Word for word, set down the full listing below.

▸ **DATA EXCERPTS**
• • •
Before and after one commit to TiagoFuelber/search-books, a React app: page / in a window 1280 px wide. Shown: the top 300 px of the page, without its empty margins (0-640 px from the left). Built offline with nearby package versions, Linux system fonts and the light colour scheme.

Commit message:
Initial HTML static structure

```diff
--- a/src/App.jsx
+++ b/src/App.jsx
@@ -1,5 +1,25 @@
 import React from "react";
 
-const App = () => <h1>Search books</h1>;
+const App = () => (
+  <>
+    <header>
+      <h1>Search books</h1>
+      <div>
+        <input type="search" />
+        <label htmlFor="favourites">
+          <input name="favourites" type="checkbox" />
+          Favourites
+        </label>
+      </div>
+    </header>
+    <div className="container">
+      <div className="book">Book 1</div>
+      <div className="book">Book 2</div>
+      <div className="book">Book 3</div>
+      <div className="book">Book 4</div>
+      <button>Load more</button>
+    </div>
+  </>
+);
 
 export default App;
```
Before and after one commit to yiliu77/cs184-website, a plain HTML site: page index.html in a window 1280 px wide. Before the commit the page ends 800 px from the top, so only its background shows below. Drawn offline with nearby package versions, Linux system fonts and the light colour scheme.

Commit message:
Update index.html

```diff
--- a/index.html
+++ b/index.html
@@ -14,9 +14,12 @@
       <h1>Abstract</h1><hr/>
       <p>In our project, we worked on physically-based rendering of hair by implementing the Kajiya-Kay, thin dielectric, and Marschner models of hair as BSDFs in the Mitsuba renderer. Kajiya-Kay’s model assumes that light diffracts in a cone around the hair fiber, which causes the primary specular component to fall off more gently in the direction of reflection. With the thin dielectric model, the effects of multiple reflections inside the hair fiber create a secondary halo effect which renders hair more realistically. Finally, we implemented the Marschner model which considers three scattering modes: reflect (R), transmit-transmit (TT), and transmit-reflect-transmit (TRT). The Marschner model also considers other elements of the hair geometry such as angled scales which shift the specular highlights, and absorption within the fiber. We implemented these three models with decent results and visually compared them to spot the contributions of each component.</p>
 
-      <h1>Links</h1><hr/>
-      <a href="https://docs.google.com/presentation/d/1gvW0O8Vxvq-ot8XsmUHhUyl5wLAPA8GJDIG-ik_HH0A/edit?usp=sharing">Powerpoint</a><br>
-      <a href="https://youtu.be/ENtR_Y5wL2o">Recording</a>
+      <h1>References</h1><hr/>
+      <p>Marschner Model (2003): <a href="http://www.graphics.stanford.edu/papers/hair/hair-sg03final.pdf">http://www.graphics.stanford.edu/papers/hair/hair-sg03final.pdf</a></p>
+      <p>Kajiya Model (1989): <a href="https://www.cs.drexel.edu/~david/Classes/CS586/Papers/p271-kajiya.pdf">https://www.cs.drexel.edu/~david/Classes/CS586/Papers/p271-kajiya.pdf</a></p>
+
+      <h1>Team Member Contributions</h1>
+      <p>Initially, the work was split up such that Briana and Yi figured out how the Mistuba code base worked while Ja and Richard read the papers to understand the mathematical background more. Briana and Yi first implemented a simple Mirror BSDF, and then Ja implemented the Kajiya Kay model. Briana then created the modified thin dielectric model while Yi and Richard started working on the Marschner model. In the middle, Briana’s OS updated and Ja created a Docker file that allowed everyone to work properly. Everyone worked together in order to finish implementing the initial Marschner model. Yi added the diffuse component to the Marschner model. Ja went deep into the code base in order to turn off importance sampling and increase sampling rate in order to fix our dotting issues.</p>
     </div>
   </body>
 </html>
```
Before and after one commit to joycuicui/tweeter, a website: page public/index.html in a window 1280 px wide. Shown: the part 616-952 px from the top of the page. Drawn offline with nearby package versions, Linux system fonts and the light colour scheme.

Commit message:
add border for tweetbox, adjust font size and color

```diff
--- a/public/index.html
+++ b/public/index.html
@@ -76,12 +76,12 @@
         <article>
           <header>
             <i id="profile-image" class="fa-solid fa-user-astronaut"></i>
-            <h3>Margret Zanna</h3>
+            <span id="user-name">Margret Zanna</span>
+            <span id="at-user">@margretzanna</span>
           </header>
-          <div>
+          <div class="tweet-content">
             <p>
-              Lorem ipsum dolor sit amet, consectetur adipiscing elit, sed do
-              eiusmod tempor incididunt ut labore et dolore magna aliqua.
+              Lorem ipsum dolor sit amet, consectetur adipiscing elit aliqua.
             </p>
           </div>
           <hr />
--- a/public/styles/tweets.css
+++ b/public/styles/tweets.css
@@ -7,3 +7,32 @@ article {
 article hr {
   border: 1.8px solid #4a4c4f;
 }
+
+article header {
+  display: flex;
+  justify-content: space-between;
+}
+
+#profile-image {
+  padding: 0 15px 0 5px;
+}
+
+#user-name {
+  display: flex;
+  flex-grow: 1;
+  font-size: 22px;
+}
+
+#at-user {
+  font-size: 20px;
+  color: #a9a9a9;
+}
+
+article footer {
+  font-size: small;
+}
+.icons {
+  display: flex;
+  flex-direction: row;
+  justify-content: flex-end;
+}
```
• • •
▸ **SOLUTION FOR THIS PROBLEM**
Before and after one commit to TiagoFuelber/search-books, a React app: page / in a window 1280 px wide. Shown: the top 300 px of the page, without its empty margins (0-640 px from the left). Built offline with nearby package versions, Linux system fonts and the light colour scheme.

Commit message:
Initial HTML static structure

```diff
--- a/src/App.jsx
+++ b/src/App.jsx
@@ -1,5 +1,25 @@
 import React from "react";
 
-const App = () => <h1>Search books</h1>;
+const App = () => (
+  <>
+    <header>
+      <h1>Search books</h1>
+      <div>
+        <input type="search" />
+        <label htmlFor="favourites">
+          <input name="favourites" type="checkbox" />
+          Favourites
+        </label>
+      </div>
+    </header>
+    <div className="container">
+      <div className="book">Book 1</div>
+      <div className="book">Book 2</div>
+      <div className="book">Book 3</div>
+      <div className="book">Book 4</div>
+      <button>Load more</button>
+    </div>
+  </>
+);
 
 export default App;
```
Before and after one commit to yiliu77/cs184-website, a plain HTML site: page index.html in a window 1280 px wide. Before the commit the page ends 800 px from the top, so only its background shows below. Drawn offline with nearby package versions, Linux system fonts and the light colour scheme.

Commit message:
Update index.html

```diff
--- a/index.html
+++ b/index.html
@@ -14,9 +14,12 @@
       <h1>Abstract</h1><hr/>
       <p>In our project, we worked on physically-based rendering of hair by implementing the Kajiya-Kay, thin dielectric, and Marschner models of hair as BSDFs in the Mitsuba renderer. Kajiya-Kay’s model assumes that light diffracts in a cone around the hair fiber, which causes the primary specular component to fall off more gently in the direction of reflection. With the thin dielectric model, the effects of multiple reflections inside the hair fiber create a secondary halo effect which renders hair more realistically. Finally, we implemented the Marschner model which considers three scattering modes: reflect (R), transmit-transmit (TT), and transmit-reflect-transmit (TRT). The Marschner model also considers other elements of the hair geometry such as angled scales which shift the specular highlights, and absorption within the fiber. We implemented these three models with decent results and visually compared them to spot the contributions of each component.</p>
 
-      <h1>Links</h1><hr/>
-      <a href="https://docs.google.com/presentation/d/1gvW0O8Vxvq-ot8XsmUHhUyl5wLAPA8GJDIG-ik_HH0A/edit?usp=sharing">Powerpoint</a><br>
-      <a href="https://youtu.be/ENtR_Y5wL2o">Recording</a>
+      <h1>References</h1><hr/>
+      <p>Marschner Model (2003): <a href="http://www.graphics.stanford.edu/papers/hair/hair-sg03final.pdf">http://www.graphics.stanford.edu/papers/hair/hair-sg03final.pdf</a></p>
+      <p>Kajiya Model (1989): <a href="https://www.cs.drexel.edu/~david/Classes/CS586/Papers/p271-kajiya.pdf">https://www.cs.drexel.edu/~david/Classes/CS586/Papers/p271-kajiya.pdf</a></p>
+
+      <h1>Team Member Contributions</h1>
+      <p>Initially, the work was split up such that Briana and Yi figured out how the Mistuba code base worked while Ja and Richard read the papers to understand the mathematical background more. Briana and Yi first implemented a simple Mirror BSDF, and then Ja implemented the Kajiya Kay model. Briana then created the modified thin dielectric model while Yi and Richard started working on the Marschner model. In the middle, Briana’s OS updated and Ja created a Docker file that allowed everyone to work properly. Everyone worked together in order to finish implementing the initial Marschner model. Yi added the diffuse component to the Marschner model. Ja went deep into the code base in order to turn off importance sampling and increase sampling rate in order to fix our dotting issues.</p>
     </div>
   </body>
 </html>
```
Before and after one commit to joycuicui/tweeter, a website: page public/index.html in a window 1280 px wide. Shown: the part 616-952 px from the top of the page. Drawn offline with nearby package versions, Linux system fonts and the light colour scheme.

Commit message:
add border for tweetbox, adjust font size and color

```diff
--- a/public/index.html
+++ b/public/index.html
@@ -76,12 +76,12 @@
         <article>
           <header>
             <i id="profile-image" class="fa-solid fa-user-astronaut"></i>
-            <h3>Margret Zanna</h3>
+            <span id="user-name">Margret Zanna</span>
+            <span id="at-user">@margretzanna</span>
           </header>
-          <div>
+          <div class="tweet-content">
             <p>
-              Lorem ipsum dolor sit amet, consectetur adipiscing elit, sed do
-              eiusmod tempor incididunt ut labore et dolore magna aliqua.
+              Lorem ipsum dolor sit amet, consectetur adipiscing elit aliqua.
             </p>
           </div>
           <hr />
--- a/public/styles/tweets.css
+++ b/public/styles/tweets.css
@@ -7,3 +7,32 @@ article {
 article hr {
   border: 1.8px solid #4a4c4f;
 }
+
+article header {
+  display: flex;
+  justify-content: space-between;
+}
+
+#profile-image {
+  padding: 0 15px 0 5px;
+}
+
+#user-name {
+  display: flex;
+  flex-grow: 1;
+  font-size: 22px;
+}
+
+#at-user {
+  font-size: 20px;
+  color: #a9a9a9;
+}
+
+article footer {
+  font-size: small;
+}
+.icons {
+  display: flex;
+  flex-direction: row;
+  justify-content: flex-end;
+}
```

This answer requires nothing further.